Chris Wilder can not recall the exact moment he realised Sheffield United had assembled a special group of players.
But he does remember the time when, languishing at the foot of the League One table after August’s defeat by Millwall, coaching staff risked life and limb to help inspire the remarkable upturn in fortune which eight months later delivered the title to Bramall Lane.
“I looked at it after Millwall away and thought ‘if we win 30 games that takes us to this many points’,” Wilder, whose side will reach 100 if they beat Chesterfield tomorrow, joked. “One of the things that has been missed, though, is when I took my life into my hands trying to drag £100 worth of beer onto the team bus in Bermondsey wearing my Sheffield United tracksuit. I was looking out for the locals but, then again, they were probably happy because their lads had just done us in.”

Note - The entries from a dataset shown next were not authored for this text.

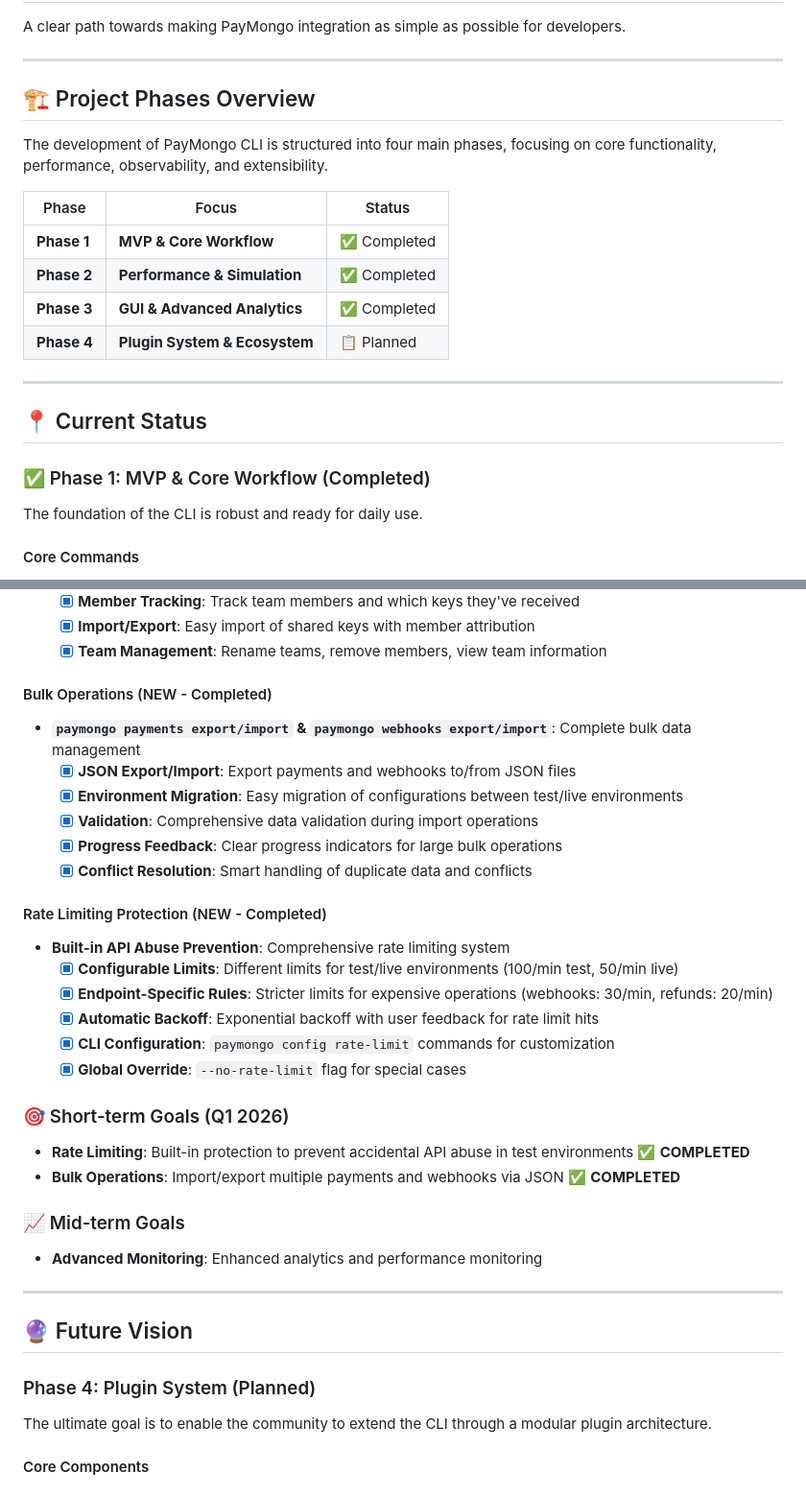
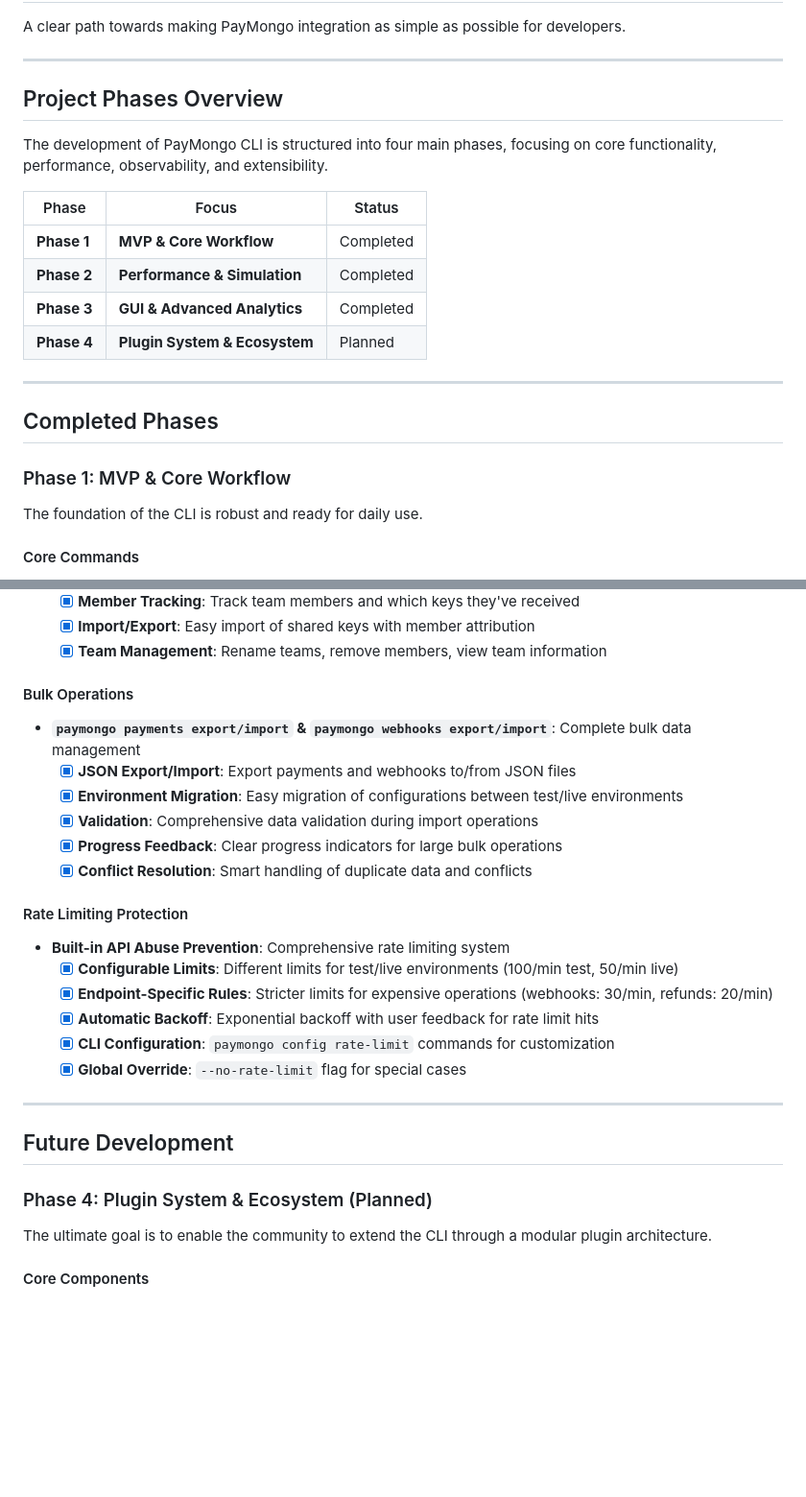
Before and after one commit to leodyversemilla07/paymongo-cli, a Markdown page: ROADMAP.md, 2 parts joined by grey strips. Shown at 96% size. Drawn GitHub-style; blank space fills up the shorter version.

Commit message:
docs(roadmap): fix emoji encoding issues
Replace corrupted emoji characters with plain text equivalents
for better cross-platform compatibility.

```diff
--- a/ROADMAP.md
+++ b/ROADMAP.md
@@ -4,22 +4,22 @@ A clear path towards making PayMongo integration as simple as possible for devel
 
 ---
 
-## 🏗️ Project Phases Overview
+## Project Phases Overview
 
 The development of PayMongo CLI is structured into four main phases, focusing on core functionality, performance, observability, and extensibility.
 
 | Phase       | Focus                         | Status       |
 | ----------- | ----------------------------- | ------------ |
-| **Phase 1** | **MVP & Core Workflow**       | ✅ Completed |
-| **Phase 2** | **Performance & Simulation**  | ✅ Completed |
-| **Phase 3** | **GUI & Advanced Analytics**  | ✅ Completed |
-| **Phase 4** | **Plugin System & Ecosystem** | 📋 Planned   |
+| **Phase 1** | **MVP & Core Workflow**       | Completed |
+| **Phase 2** | **Performance & Simulation**  | Completed |
+| **Phase 3** | **GUI & Advanced Analytics**  | Completed |
+| **Phase 4** | **Plugin System & Ecosystem** | Planned   |
 
 ---
 
-## 📍 Current Status
+## Completed Phases
 
-### ✅ Phase 1: MVP & Core Workflow (Completed)
+### Phase 1: MVP & Core Workflow
 
 The foundation of the CLI is robust and ready for daily use.
 
@@ -121,7 +121,7 @@ Enhanced observability and monitoring for PayMongo integrations.
   - [x] **Import/Export**: Easy import of shared keys with member attribution
   - [x] **Team Management**: Rename teams, remove members, view team information
 
-#### Bulk Operations (NEW - Completed)
+#### Bulk Operations
 
 - **`paymongo payments export/import` & `paymongo webhooks export/import`**: Complete bulk data management
   - [x] **JSON Export/Import**: Export payments and webhooks to/from JSON files
@@ -130,7 +130,7 @@ Enhanced observability and monitoring for PayMongo integrations.
   - [x] **Progress Feedback**: Clear progress indicators for large bulk operations
   - [x] **Conflict Resolution**: Smart handling of duplicate data and conflicts
 
-#### Rate Limiting Protection (NEW - Completed)
+#### Rate Limiting Protection
 
 - **Built-in API Abuse Prevention**: Comprehensive rate limiting system
   - [x] **Configurable Limits**: Different limits for test/live environments (100/min test, 50/min live)
@@ -139,20 +139,11 @@ Enhanced observability and monitoring for PayMongo integrations.
   - [x] **CLI Configuration**: `paymongo config rate-limit` commands for customization
   - [x] **Global Override**: `--no-rate-limit` flag for special cases
 
-### 🎯 Short-term Goals (Q1 2026)
-
-- **Rate Limiting**: Built-in protection to prevent accidental API abuse in test environments ✅ **COMPLETED**
-- **Bulk Operations**: Import/export multiple payments and webhooks via JSON ✅ **COMPLETED**
-
-### 📈 Mid-term Goals
-
-- **Advanced Monitoring**: Enhanced analytics and performance monitoring
-
 ---
 
-## 🔮 Future Vision
+## Future Development
 
-### Phase 4: Plugin System (Planned)
+### Phase 4: Plugin System & Ecosystem (Planned)
 
 The ultimate goal is to enable the community to extend the CLI through a modular plugin architecture.
 
```
Also changed, not shown: other parts of ROADMAP.md (+14 -8 lines).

Wilder’s description of his mad dash through the mean streets of London was among the highlights of what proved a light-hearted pre-match media conference at the Steelphalt Academy yesterday. Tactics were discussed and potential transfer targets probed but, for the most part, the 49-year-old spent an hour eulogising about United’s achievements this term.
Wilder’s mood did sour, though, when conversation turned to the situation he inherited after being appointed manager in May. Then, only weeks after limping to an 11th placed finish under his predecessor Nigel Adkins, the lifelong United supporter walked into a club disillusioned, dispirited and, he admitted, approaching a major crossroads.
“They’re a brave group of players,” Wilder said. “At the start, they were under pressure. I think this club was at a tipping point. I was sat having beer with John Garrett in the The Lescar and I’ve never seen him, who has passionately watched supported and worked for this football club, so down. I had to take his belt off him and his laces out of his shoes. Like a lot of people, he was very down about what was happening to this football club. And then we had that start.”
Wilder, of course, is referring to the run of three defeats and a draw which left United propping-up the rest of the division after four games. Twenty-nine wins and eighty-nine goals later, they enter the final match of their season 14 points clear of their nearest rivals Bolton Wanderers.
“It’s been littered with big moments,” Wilder said. “Willo’s (James Wilson) goal to get the first win against Oxford, Sharpy’s (Billy Sharp) penalty down at Gillingham and then on from there. But these lads have never hid. Even when it was tough which, probably, is when you realised they’ve got something about them.”